▶ What you should do
An exact restatement of the data below, with the pictures removed, is the required answer.

▶ Records shown
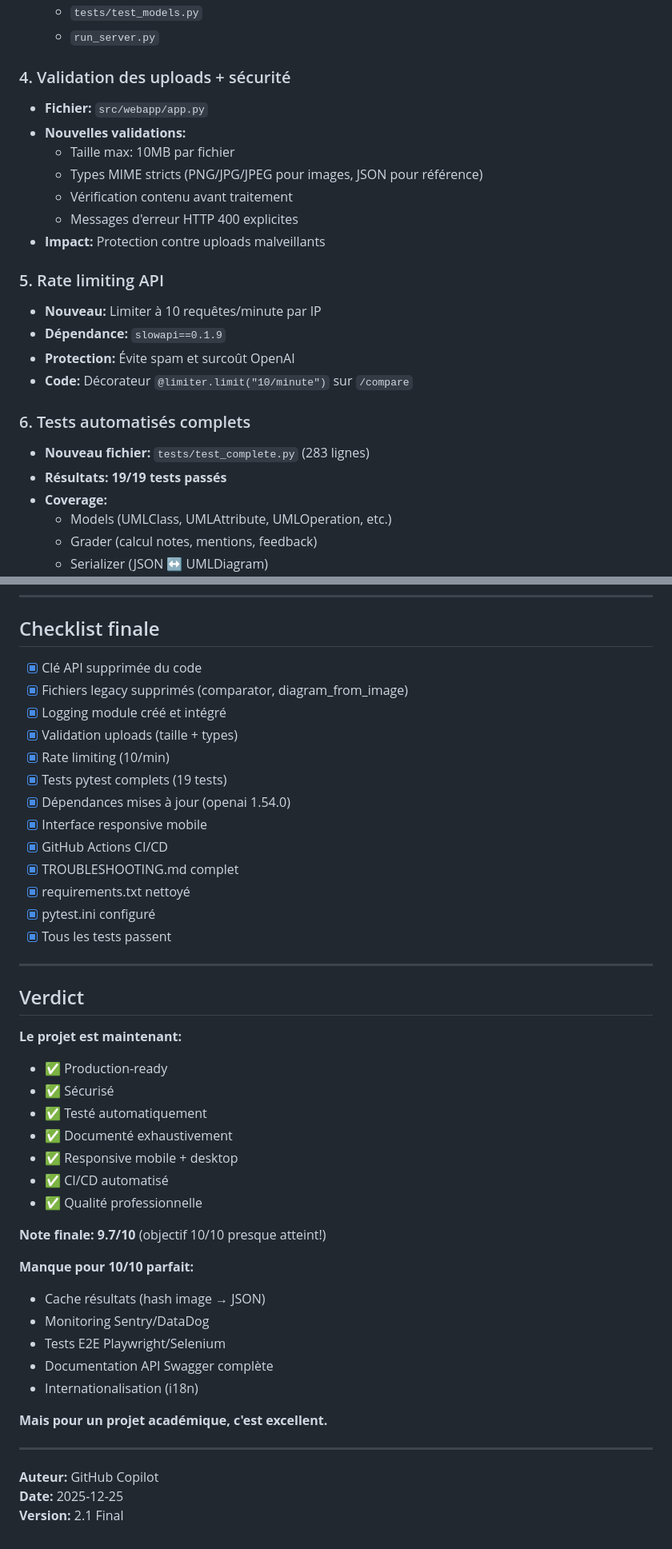
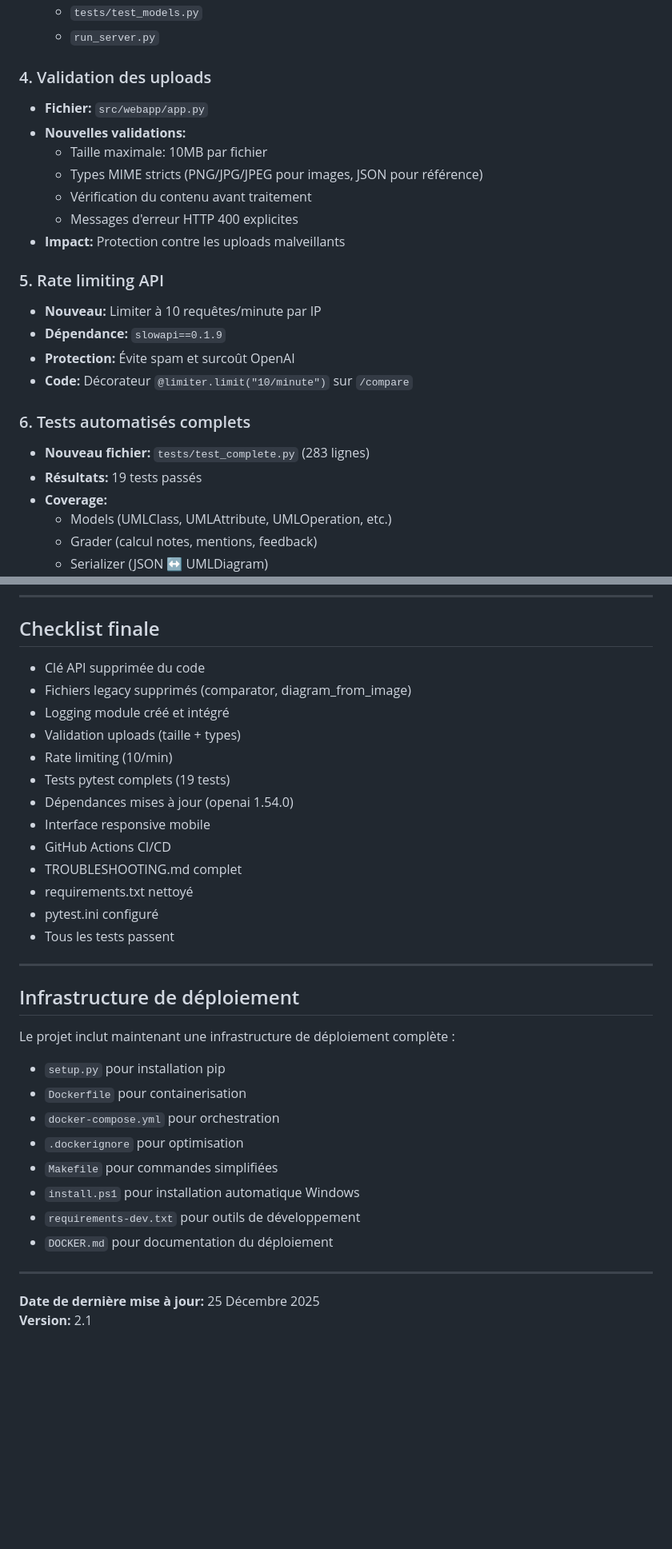
Before and after one commit to Saifoulaye-Diallo/uml_detection_automatique, a Markdown page: OPTIMISATIONS.md, 2 parts joined by grey strips. Shown: that part at 80% size. Drawn GitHub-style; blank space fills up the shorter version.

```diff
--- a/OPTIMISATIONS.md
+++ b/OPTIMISATIONS.md
@@ -35,14 +35,14 @@
   - `tests/test_models.py`
   - `run_server.py`
 
-### 4. Validation des uploads + sécurité
+### 4. Validation des uploads
 - **Fichier:** `src/webapp/app.py`
 - **Nouvelles validations:**
-  - Taille max: 10MB par fichier
+  - Taille maximale: 10MB par fichier
   - Types MIME stricts (PNG/JPG/JPEG pour images, JSON pour référence)
-  - Vérification contenu avant traitement
+  - Vérification du contenu avant traitement
   - Messages d'erreur HTTP 400 explicites
-- **Impact:** Protection contre uploads malveillants
+- **Impact:** Protection contre les uploads malveillants
 
 ### 5. Rate limiting API
 - **Nouveau:** Limiter à 10 requêtes/minute par IP
@@ -52,7 +52,7 @@
 
 ### 6. Tests automatisés complets
 - **Nouveau fichier:** `tests/test_complete.py` (283 lignes)
-- **Résultats:** **19/19 tests passés**
+- **Résultats:** 19 tests passés
 - **Coverage:**
   - Models (UMLClass, UMLAttribute, UMLOperation, etc.)
   - Grader (calcul notes, mentions, feedback)
@@ -179,46 +162,35 @@ cat logs\uml_grader_*.log
 
 ## Checklist finale
 
-- [x] Clé API supprimée du code
-- [x] Fichiers legacy supprimés (comparator, diagram_from_image)
-- [x] Logging module créé et intégré
-- [x] Validation uploads (taille + types)
-- [x] Rate limiting (10/min)
-- [x] Tests pytest complets (19 tests)
-- [x] Dépendances mises à jour (openai 1.54.0)
-- [x] Interface responsive mobile
-- [x] GitHub Actions CI/CD
-- [x] TROUBLESHOOTING.md complet
-- [x] requirements.txt nettoyé
-- [x] pytest.ini configuré
-- [x] Tous les tests passent
+- Clé API supprimée du code
+- Fichiers legacy supprimés (comparator, diagram_from_image)
+- Logging module créé et intégré
+- Validation uploads (taille + types)
+- Rate limiting (10/min)
+- Tests pytest complets (19 tests)
+- Dépendances mises à jour (openai 1.54.0)
+- Interface responsive mobile
+- GitHub Actions CI/CD
+- TROUBLESHOOTING.md complet
+- requirements.txt nettoyé
+- pytest.ini configuré
+- Tous les tests passent
 
 ---
 
-## Verdict
+## Infrastructure de déploiement
 
-**Le projet est maintenant:**
-- ✅ Production-ready
-- ✅ Sécurisé
-- ✅ Testé automatiquement
-- ✅ Documenté exhaustivement
-- ✅ Responsive mobile + desktop
-- ✅ CI/CD automatisé
-- ✅ Qualité professionnelle
-
-**Note finale: 9.7/10** (objectif 10/10 presque atteint!)
-
-**Manque pour 10/10 parfait:**
-- Cache résultats (hash image → JSON)
-- Monitoring Sentry/DataDog
-- Tests E2E Playwright/Selenium
-- Documentation API Swagger complète
-- Internationalisation (i18n)
-
-**Mais pour un projet académique, c'est excellent.**
+Le projet inclut maintenant une infrastructure de déploiement complète :
+- `setup.py` pour installation pip
+- `Dockerfile` pour containerisation
+- `docker-compose.yml` pour orchestration
+- `.dockerignore` pour optimisation
+- `Makefile` pour commandes simplifiées
+- `install.ps1` pour installation automatique Windows
+- `requirements-dev.txt` pour outils de développement
+- `DOCKER.md` pour documentation du déploiement
 
 ---
 
-**Auteur:** GitHub Copilot
-**Date:** 2025-12-25
-**Version:** 2.1 Final
+**Date de dernière mise à jour:** 25 Décembre 2025
+**Version:** 2.1
```
Also changed, not shown: other parts of OPTIMISATIONS.md (+12 -29 lines), DOCUMENTATION_COMPLETE.md (+53 -64 lines).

▶ Answer section
Before and after one commit to Saifoulaye-Diallo/uml_detection_automatique, a Markdown page: OPTIMISATIONS.md, 2 parts joined by grey strips. Shown: that part at 80% size. Drawn GitHub-style; blank space fills up the shorter version.

```diff
--- a/OPTIMISATIONS.md
+++ b/OPTIMISATIONS.md
@@ -35,14 +35,14 @@
   - `tests/test_models.py`
   - `run_server.py`
 
-### 4. Validation des uploads + sécurité
+### 4. Validation des uploads
 - **Fichier:** `src/webapp/app.py`
 - **Nouvelles validations:**
-  - Taille max: 10MB par fichier
+  - Taille maximale: 10MB par fichier
   - Types MIME stricts (PNG/JPG/JPEG pour images, JSON pour référence)
-  - Vérification contenu avant traitement
+  - Vérification du contenu avant traitement
   - Messages d'erreur HTTP 400 explicites
-- **Impact:** Protection contre uploads malveillants
+- **Impact:** Protection contre les uploads malveillants
 
 ### 5. Rate limiting API
 - **Nouveau:** Limiter à 10 requêtes/minute par IP
@@ -52,7 +52,7 @@
 
 ### 6. Tests automatisés complets
 - **Nouveau fichier:** `tests/test_complete.py` (283 lignes)
-- **Résultats:** **19/19 tests passés**
+- **Résultats:** 19 tests passés
 - **Coverage:**
   - Models (UMLClass, UMLAttribute, UMLOperation, etc.)
   - Grader (calcul notes, mentions, feedback)
@@ -179,46 +162,35 @@ cat logs\uml_grader_*.log
 
 ## Checklist finale
 
-- [x] Clé API supprimée du code
-- [x] Fichiers legacy supprimés (comparator, diagram_from_image)
-- [x] Logging module créé et intégré
-- [x] Validation uploads (taille + types)
-- [x] Rate limiting (10/min)
-- [x] Tests pytest complets (19 tests)
-- [x] Dépendances mises à jour (openai 1.54.0)
-- [x] Interface responsive mobile
-- [x] GitHub Actions CI/CD
-- [x] TROUBLESHOOTING.md complet
-- [x] requirements.txt nettoyé
-- [x] pytest.ini configuré
-- [x] Tous les tests passent
+- Clé API supprimée du code
+- Fichiers legacy supprimés (comparator, diagram_from_image)
+- Logging module créé et intégré
+- Validation uploads (taille + types)
+- Rate limiting (10/min)
+- Tests pytest complets (19 tests)
+- Dépendances mises à jour (openai 1.54.0)
+- Interface responsive mobile
+- GitHub Actions CI/CD
+- TROUBLESHOOTING.md complet
+- requirements.txt nettoyé
+- pytest.ini configuré
+- Tous les tests passent
 
 ---
 
-## Verdict
+## Infrastructure de déploiement
 
-**Le projet est maintenant:**
-- ✅ Production-ready
-- ✅ Sécurisé
-- ✅ Testé automatiquement
-- ✅ Documenté exhaustivement
-- ✅ Responsive mobile + desktop
-- ✅ CI/CD automatisé
-- ✅ Qualité professionnelle
-
-**Note finale: 9.7/10** (objectif 10/10 presque atteint!)
-
-**Manque pour 10/10 parfait:**
-- Cache résultats (hash image → JSON)
-- Monitoring Sentry/DataDog
-- Tests E2E Playwright/Selenium
-- Documentation API Swagger complète
-- Internationalisation (i18n)
-
-**Mais pour un projet académique, c'est excellent.**
+Le projet inclut maintenant une infrastructure de déploiement complète :
+- `setup.py` pour installation pip
+- `Dockerfile` pour containerisation
+- `docker-compose.yml` pour orchestration
+- `.dockerignore` pour optimisation
+- `Makefile` pour commandes simplifiées
+- `install.ps1` pour installation automatique Windows
+- `requirements-dev.txt` pour outils de développement
+- `DOCKER.md` pour documentation du déploiement
 
 ---
 
-**Auteur:** GitHub Copilot
-**Date:** 2025-12-25
-**Version:** 2.1 Final
+**Date de dernière mise à jour:** 25 Décembre 2025
+**Version:** 2.1
```
Also changed, not shown: other parts of OPTIMISATIONS.md (+12 -29 lines), DOCUMENTATION_COMPLETE.md (+53 -64 lines).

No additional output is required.